“We exclusively practice organic gardening techniques” says Brendan, reflecting the Food Garden’s philosophy of growing things as naturally as possible, without the use of pesticides. Visitors can explore seven different beds—including roots, tomatoes, and brassicacae—where crops are rotated on a yearly basis—a technique that prevents build up of insects and disease (“that’s what happens when you grow in the same soil year after year”).
The Food Garden sees activity all year round, with fruit tree pruning in February and March, and early March planting for most crops (including spinach, mustards, and peas). The rate of harvesting increases sharply in the summer—about once a week—and the food is picked by volunteer Friends of the Garden and shipped to the Salvation Army’s food bank, where it benefits the hungry and homeless on the city’s Downtown Eastside. Cold frames still produce plenty of crops—Swiss chard, arugula, and kale are all planted in the fall—and many of these grow all through winter until harvest season. Delta-based West Coast Seeds provide all the seeds and root vegetables used in the Garden.
Brendan attributes a mixture of fascination for growing food and a desire for increased sustainability to why people are so attracted to the Food Garden. “People are interested in learning what vegetables they can grow at home, since a lot of people are only used to seeing them at a supermarket, and they also want to reduce their ecological footprint”. New signage also offers educational opportunities, with plenty of information about the food grown at local and global levels.
As far as key advice goes for those who want to plant their own crops at home, Brendan recommends not overwatering (4-5 times a week is too much), as well as watering deeply with efficient irrigation systems like in-ground systems and misters as opposed to overhead watering.

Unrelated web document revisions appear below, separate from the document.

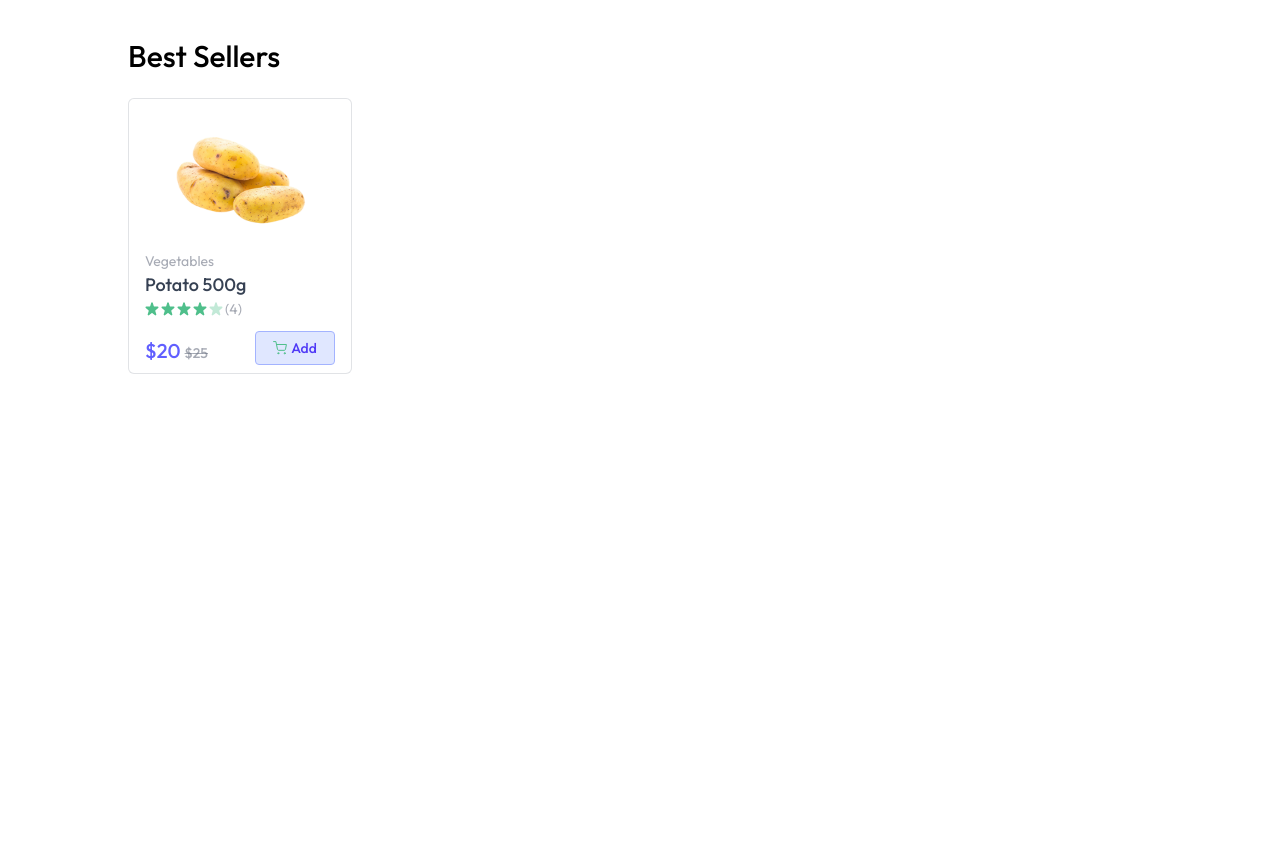
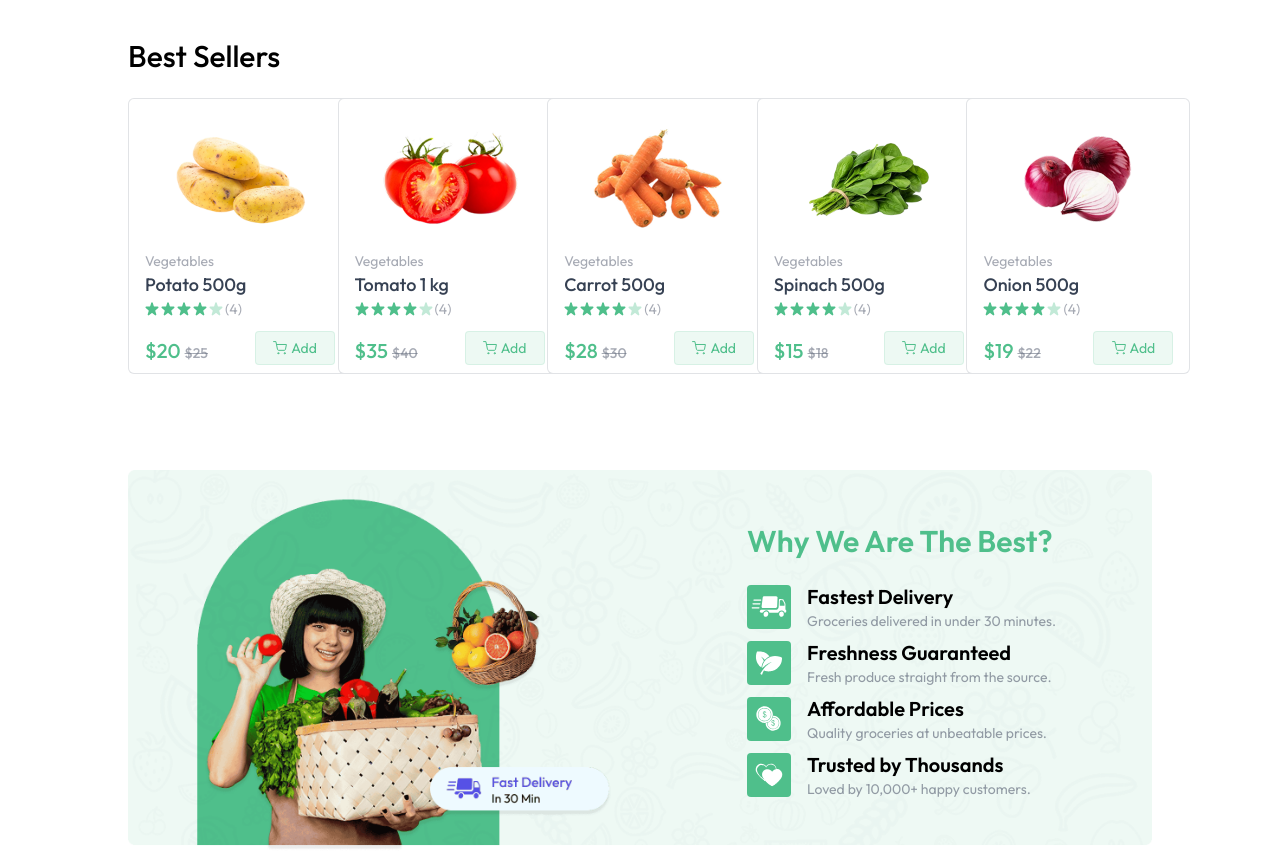
Before and after one commit to Palla04/Grocery-App, a React (Vite) app in the folder grocery-delivery-app/: page / in a window 1280 px wide. Shown: the part 822-1674 px from the top of the page. Before the commit the page ends 1196 px from the top, so only its background shows below. Built offline with nearby package versions, Linux system fonts and the light colour scheme.

Commit message:
BottomBanner is done

```diff
--- a/grocery-delivery-app/src/components/BestSeller.jsx
+++ b/grocery-delivery-app/src/components/BestSeller.jsx
@@ -7,9 +7,12 @@ const BestSeller = () => {
   return (
     <div className='mt-10'>
        <p className='text-2xl md:text-3xl font-medium'>Best Sellers</p>
-       <div className='grid grid-cols-2 sm:grid-cols-3 md:grid-cols-5 lg:grid-cols-6
-         xl:grid-cols-7 mt-6 gap-6'>
-           <ProductCard product={products[0]}/>
+       <div className='grid grid-cols-2 sm:grid-cols-3 md:grid-cols-4 gap-3 md:gap-6 lg:grid-cols-5
+         mt-6'>
+           {products.filter((product)=> product.inStock).slice(0,5).map((product,index)=>(
+               <ProductCard key={index} product={product}/>
+           ))}
+
        </div>
     </div>
   )
--- /dev/null
+++ b/grocery-delivery-app/src/components/BottomBanner.jsx
@@ -0,0 +1,31 @@
+import React from 'react'
+import { assets, features } from '../assets/assets'
+
+const BottomBanner = () => {
+  return (
+    <div className='relative mt-24'>
+        <img src={assets.bottom_banner_image} alt="banner" className='w-full hidden
+        md:block'/>
+        <img src={assets.bottom_banner_image_sm} alt="banner" className='w-full md:hidden'/>
+
+        <div className='absolute inset-0 flex flex-col items-center md:items-end
+           md:justify-center pt-16 md:pt-0 md:pr-24'>
+           <div>
+              <h1 className='text-2xl md:text-3xl font-semibold text-primary mb-6'>Why We Are The Best?</h1>
+              {features.map((feature, index)=>(
+                 <div key={index} className='flex items-center gap-4 mt-2'>
+                       <img src={feature.icon} alt={feature.title}
+                       className='md:w-11 w-9'/>
+                       <div>
+                           <h3 className='text-lg md:text-xl font-semibold'>{feature.title}</h3>
+                           <p className='text-gray-500/70 text-xs md:text-sm'>{feature.description}</p>
+                       </div>
+                 </div>
+              ))}
+           </div>
+        </div>
+    </div>
+  )
+}
+
+export default BottomBanner
--- a/grocery-delivery-app/src/components/ProductCard.jsx
+++ b/grocery-delivery-app/src/components/ProductCard.jsx
@@ -25,22 +25,23 @@ const ProductCard = ({product}) => {
                     <p>({4})</p>
                 </div>
                 <div className="flex items-end justify-between mt-3">
-                    <p className="md:text-xl text-base font-medium text-indigo-500">
+                    <p className="md:text-xl text-base font-medium text-primary">
                         {currency}${product.offerPrice}{" "} <span className="text-gray-500/60 md:text-sm text-xs line-through">{currency}${product.price}</span>
                     </p>
-                    <div className="text-indigo-500">
+                    <div onClick={(e)=>{e.stopPropagation()}} className="text-primary">
                         {!cartItems[product._id] ? (
-                            <button className="flex items-center justify-center gap-1 bg-indigo-100 border border-indigo-300 md:w-[80px] w-[64px] h-[34px] rounded text-indigo-600 font-medium" onClick={() => setCount(1)} >
+                            <button className="flex items-center justify-center gap-1 bg-primary/10 border border-primary/14 md:w-[80px]
+                            w-[64px] h-[34px] rounded cursor-pointer" onClick={() => addToCart(product._id)} >
                                 <img src={assets.cart_icon} alt="cart_icon"/>
                                 Add
                             </button>
                         ) : (
-                            <div className="flex items-center justify-center gap-2 md:w-20 w-16 h-[34px] bg-indigo-500/25 rounded select-none">
-                                <button onClick={() => setCount((prev) => Math.max(prev - 1, 0))} className="cursor-pointer text-md px-2 h-full" >
+                            <div className="flex items-center justify-center gap-2 md:w-20 w-16 h-[34px] bg-primary/25 rounded select-none">
+                                <button onClick={() => {removeFromCart(product._id)}} className="cursor-pointer text-md px-2 h-full" >
                                     -
                                 </button>
                                 <span className="w-5 text-center">{cartItems[product._id]}</span>
-                                <button onClick={() => setCount((prev) => prev + 1)} className="cursor-pointer text-md px-2 h-full" >
+                                <button onClick={() => addToCart(product._id)} className="cursor-pointer text-md px-2 h-full" >
                                     +
                                 </button>
                             </div>
--- a/grocery-delivery-app/src/context/AppContext.jsx
+++ b/grocery-delivery-app/src/context/AppContext.jsx
@@ -18,7 +18,7 @@ export const AppContextProvider = ({children}) => {
     const [cartItems, setCartItems] = useState({})
 
     //Add Products to Cart
-    const addToCart = ()=>{
+    const addToCart = (itemId)=>{
         let cartData = structuredClone(cartItems);
 
         if(cartData[itemId]){
--- a/grocery-delivery-app/src/pages/Home.jsx
+++ b/grocery-delivery-app/src/pages/Home.jsx
@@ -2,6 +2,7 @@ import React from 'react'
 import MainBanner from '../components/MainBanner'
 import Catagories from '../components/Categories'
 import BestSeller from '../components/BestSeller'
+import BottomBanner from '../components/BottomBanner'
 
 const Home = () => {
   return (
@@ -9,6 +10,7 @@ const Home = () => {
        <MainBanner/>
        <Catagories/>
        <BestSeller/>
+       <BottomBanner/>
     </div>
   )
 }
```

This summer, visitors can look forward to new additions to the Food Garden including peanuts in the root vegetable bed, grain crops such as quinoa, wheat, and amaranth, as well as watermelons and cantaloupes (which are part of an experiment to try out different growing methods by placing by the beds in a warmer location). The Garden always aims to select organic certified seeds for new varieties, and focuses on heirloom selections. This year also marks the inauguration of the new espalier renewal planting, with selections of disease and insect resistant varieties along with new fig trees, apricots, grape varieties, apples, and pear trees.